_Data for this task_
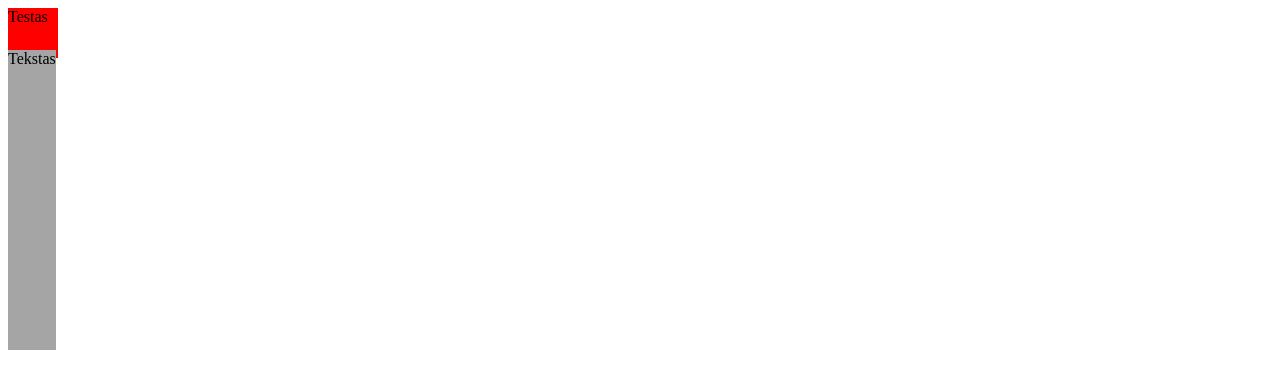
Repository: motiejus1/13-paskaita-05.31
Page: index.html
These files come from the project's save history. The page is drawn as it stood at one moment and after the next save; the edit follows.
The browser window is 1280 px wide. The pictures show the whole page.

Above is the page before, as saved 2021-06-21 19:32:17.

After the next save:
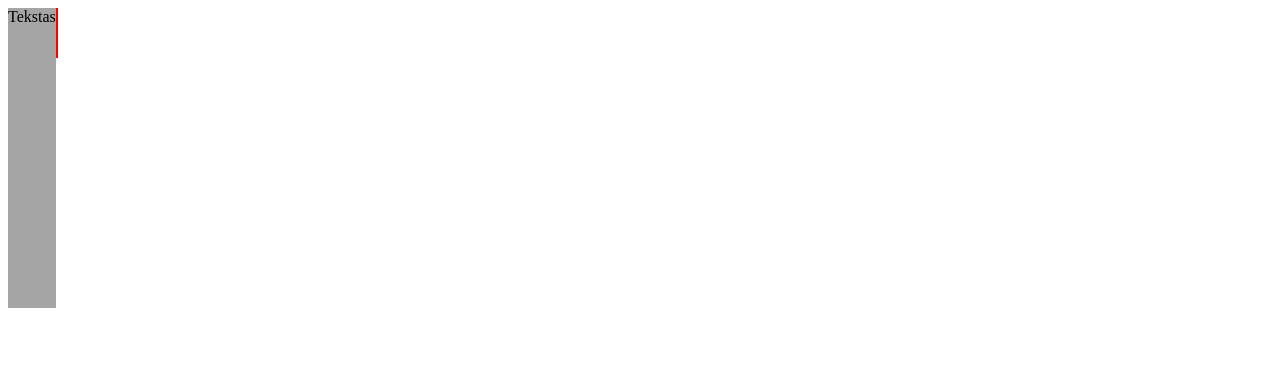
Saved 18 s later.
--- a/index.html
+++ b/index.html
@@ -11,7 +11,6 @@
             background-color: rgb(165, 165, 165) ;
             position: absolute;
             z-index: 2 ; /**/
-            top: 50px;
         }
 
         .kvadratelis {
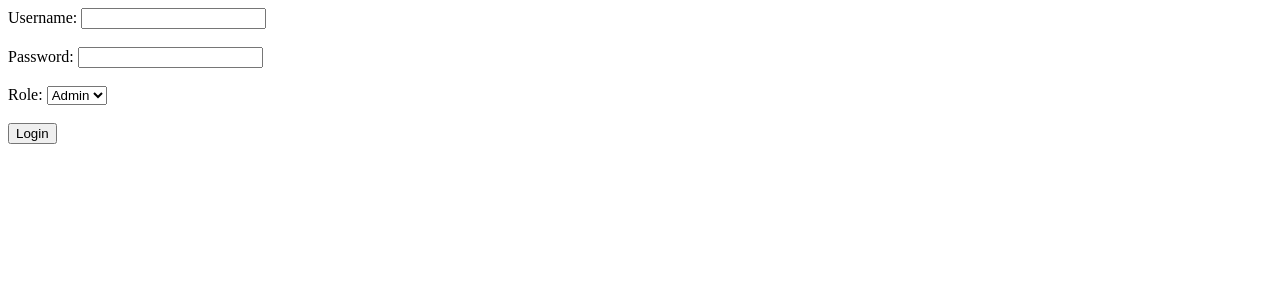
Repository: sowmini-nats/git-spring-project
Page: eclipse-workspace-servlet/ProjectJSP/src/main/webapp/Login.html
The author's editor kept a copy of each file at every save. The page is drawn from the files as they stood at one save, then again after the next save.
The browser window is 1280 px wide. The pictures show the whole page.

Above is the page before, as saved 2023-10-17 11:24:13.

### eclipse-workspace-servlet/ProjectJSP/src/main/webapp/Login.html
<!DOCTYPE html>
<html>
<head>
<meta charset="ISO-8859-1">
<title>Insert title here</title>
</head>
<body>
<form action="LoginValidate.jsp" method="post">
	Username: <input type="text" name="username"/><br/><br/>
	Password: <input type="password" name="password"/><br/><br/>
	Role: <select name="role">
		<option>Admin</option>
		<option>User</option>
	</select><br/><br/>
	<input type="submit" value="Login"/>
</form>
</body>
</html>

After the next save:
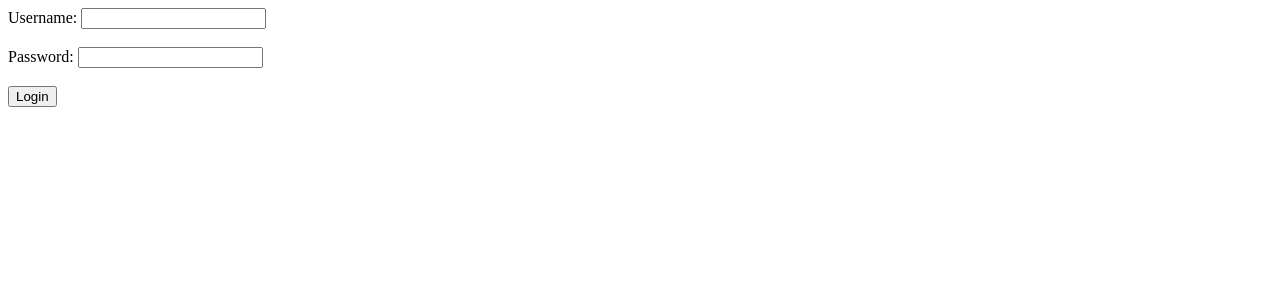
Saved 18 s later.
--- a/eclipse-workspace-servlet/ProjectJSP/src/main/webapp/Login.html
+++ b/eclipse-workspace-servlet/ProjectJSP/src/main/webapp/Login.html
@@ -8,10 +8,10 @@
 <form action="LoginValidate.jsp" method="post">
 	Username: <input type="text" name="username"/><br/><br/>
 	Password: <input type="password" name="password"/><br/><br/>
-	Role: <select name="role">
+	<!--Role: <select name="role">
 		<option>Admin</option>
 		<option>User</option>
-	</select><br/><br/>
+	</select><br/><br/>-->
 	<input type="submit" value="Login"/>
 </form>
 </body>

_Problem statement_
What you should repeat exactly is the run of lines from the top of the listing above through the line with "-11,7 +11,6 @@", without pictures.

_Answer to the problem_
Repository: motiejus1/13-paskaita-05.31
Page: index.html
These files come from the project's save history. The page is drawn as it stood at one moment and after the next save; the edit follows.
The browser window is 1280 px wide. The pictures show the whole page.

Above is the page before, as saved 2021-06-21 19:32:17.

After the next save:
Saved 18 s later.
--- a/index.html
+++ b/index.html
@@ -11,7 +11,6 @@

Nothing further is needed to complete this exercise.